Take from the data every line in which the word "pages" is found.
===== Records for this task
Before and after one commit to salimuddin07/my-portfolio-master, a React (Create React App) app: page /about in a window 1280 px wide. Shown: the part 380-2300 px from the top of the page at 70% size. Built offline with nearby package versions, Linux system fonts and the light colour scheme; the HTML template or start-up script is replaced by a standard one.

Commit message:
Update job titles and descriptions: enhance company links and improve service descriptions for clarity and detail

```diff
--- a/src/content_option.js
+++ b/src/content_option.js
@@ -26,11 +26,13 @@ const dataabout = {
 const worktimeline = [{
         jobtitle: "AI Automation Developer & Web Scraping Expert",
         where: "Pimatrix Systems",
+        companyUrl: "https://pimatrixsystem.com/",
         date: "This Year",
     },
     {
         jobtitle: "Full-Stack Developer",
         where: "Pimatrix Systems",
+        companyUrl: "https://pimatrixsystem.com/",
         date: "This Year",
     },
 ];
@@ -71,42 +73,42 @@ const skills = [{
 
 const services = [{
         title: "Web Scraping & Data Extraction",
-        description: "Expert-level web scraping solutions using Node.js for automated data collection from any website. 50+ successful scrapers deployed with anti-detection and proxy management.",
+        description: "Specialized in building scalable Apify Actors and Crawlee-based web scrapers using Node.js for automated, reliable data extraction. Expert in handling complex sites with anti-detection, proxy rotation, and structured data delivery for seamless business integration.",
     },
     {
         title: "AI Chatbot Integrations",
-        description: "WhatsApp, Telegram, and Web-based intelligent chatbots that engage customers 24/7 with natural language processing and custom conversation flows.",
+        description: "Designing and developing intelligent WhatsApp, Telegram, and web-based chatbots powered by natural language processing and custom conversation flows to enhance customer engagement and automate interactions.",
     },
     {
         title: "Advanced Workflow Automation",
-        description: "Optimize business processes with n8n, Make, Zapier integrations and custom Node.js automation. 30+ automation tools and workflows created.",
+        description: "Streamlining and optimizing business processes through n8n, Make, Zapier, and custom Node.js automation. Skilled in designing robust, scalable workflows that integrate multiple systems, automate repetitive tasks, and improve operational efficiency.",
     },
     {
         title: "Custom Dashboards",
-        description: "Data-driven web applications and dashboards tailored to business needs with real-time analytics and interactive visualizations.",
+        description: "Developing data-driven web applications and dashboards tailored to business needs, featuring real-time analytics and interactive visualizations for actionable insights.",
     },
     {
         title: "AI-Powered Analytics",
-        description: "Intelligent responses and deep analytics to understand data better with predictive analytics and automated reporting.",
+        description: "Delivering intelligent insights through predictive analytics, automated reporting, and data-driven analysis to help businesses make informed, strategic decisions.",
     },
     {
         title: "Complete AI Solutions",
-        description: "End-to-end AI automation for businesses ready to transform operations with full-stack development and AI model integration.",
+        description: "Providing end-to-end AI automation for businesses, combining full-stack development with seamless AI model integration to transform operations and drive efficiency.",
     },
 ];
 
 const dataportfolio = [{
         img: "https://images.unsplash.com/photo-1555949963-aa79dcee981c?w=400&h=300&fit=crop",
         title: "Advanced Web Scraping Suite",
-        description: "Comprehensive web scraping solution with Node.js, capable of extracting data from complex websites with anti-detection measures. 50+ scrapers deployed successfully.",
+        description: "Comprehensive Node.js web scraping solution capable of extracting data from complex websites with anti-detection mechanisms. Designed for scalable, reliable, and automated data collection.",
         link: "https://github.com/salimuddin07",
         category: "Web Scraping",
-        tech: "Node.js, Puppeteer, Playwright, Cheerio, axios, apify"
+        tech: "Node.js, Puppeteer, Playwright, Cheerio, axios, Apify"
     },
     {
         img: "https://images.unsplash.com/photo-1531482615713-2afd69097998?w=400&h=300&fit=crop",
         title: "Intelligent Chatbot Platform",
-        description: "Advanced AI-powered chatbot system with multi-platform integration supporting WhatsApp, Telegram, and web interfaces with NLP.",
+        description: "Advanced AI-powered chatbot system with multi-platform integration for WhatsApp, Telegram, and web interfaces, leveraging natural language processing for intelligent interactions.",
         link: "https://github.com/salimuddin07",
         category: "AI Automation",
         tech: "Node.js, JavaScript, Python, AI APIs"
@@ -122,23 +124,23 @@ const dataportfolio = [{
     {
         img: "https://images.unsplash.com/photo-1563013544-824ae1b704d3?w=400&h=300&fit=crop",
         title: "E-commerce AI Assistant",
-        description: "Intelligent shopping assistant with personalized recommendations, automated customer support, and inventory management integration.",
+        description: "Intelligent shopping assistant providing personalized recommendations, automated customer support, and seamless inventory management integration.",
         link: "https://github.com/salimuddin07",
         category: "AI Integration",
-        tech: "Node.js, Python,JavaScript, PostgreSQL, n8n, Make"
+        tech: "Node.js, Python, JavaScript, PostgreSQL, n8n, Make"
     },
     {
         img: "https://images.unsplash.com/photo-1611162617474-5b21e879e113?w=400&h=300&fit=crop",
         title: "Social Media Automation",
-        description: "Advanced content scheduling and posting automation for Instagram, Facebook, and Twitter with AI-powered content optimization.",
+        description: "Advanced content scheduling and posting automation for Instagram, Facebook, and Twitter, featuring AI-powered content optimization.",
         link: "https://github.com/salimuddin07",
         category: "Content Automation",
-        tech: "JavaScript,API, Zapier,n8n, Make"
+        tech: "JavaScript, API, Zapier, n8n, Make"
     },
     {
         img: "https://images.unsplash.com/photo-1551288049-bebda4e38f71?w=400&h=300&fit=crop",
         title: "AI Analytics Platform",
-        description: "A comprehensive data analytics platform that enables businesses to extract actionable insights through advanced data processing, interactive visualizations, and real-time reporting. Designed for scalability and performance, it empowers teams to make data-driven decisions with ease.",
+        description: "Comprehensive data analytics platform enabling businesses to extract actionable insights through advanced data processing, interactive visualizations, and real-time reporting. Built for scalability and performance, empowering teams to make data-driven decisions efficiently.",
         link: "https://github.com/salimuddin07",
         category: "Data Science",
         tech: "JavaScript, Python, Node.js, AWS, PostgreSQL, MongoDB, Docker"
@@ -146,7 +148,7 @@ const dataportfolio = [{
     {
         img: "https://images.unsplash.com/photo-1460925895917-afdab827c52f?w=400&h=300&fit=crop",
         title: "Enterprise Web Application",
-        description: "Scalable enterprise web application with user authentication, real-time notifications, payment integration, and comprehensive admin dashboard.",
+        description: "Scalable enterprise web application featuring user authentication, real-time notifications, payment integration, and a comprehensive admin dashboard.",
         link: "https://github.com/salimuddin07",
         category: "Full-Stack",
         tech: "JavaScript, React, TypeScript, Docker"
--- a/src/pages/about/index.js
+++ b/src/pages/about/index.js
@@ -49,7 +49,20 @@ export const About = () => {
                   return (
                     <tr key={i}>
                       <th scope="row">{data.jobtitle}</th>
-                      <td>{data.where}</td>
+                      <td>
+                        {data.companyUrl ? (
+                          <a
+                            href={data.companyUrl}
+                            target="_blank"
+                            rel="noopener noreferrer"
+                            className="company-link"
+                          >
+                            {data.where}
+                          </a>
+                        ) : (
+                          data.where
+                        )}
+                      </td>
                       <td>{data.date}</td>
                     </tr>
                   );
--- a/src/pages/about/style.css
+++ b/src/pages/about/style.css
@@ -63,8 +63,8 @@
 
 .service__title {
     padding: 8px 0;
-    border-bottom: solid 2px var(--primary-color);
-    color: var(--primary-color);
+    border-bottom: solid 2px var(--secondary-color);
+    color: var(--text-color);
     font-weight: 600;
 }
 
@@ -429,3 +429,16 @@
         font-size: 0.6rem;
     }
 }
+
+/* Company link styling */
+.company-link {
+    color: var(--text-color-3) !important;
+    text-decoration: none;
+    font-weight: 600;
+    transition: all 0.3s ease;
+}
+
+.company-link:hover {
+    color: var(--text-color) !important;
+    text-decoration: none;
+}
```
==========
**Solved exercise:**
--- a/src/pages/about/index.js
+++ b/src/pages/about/index.js
--- a/src/pages/about/style.css
+++ b/src/pages/about/style.css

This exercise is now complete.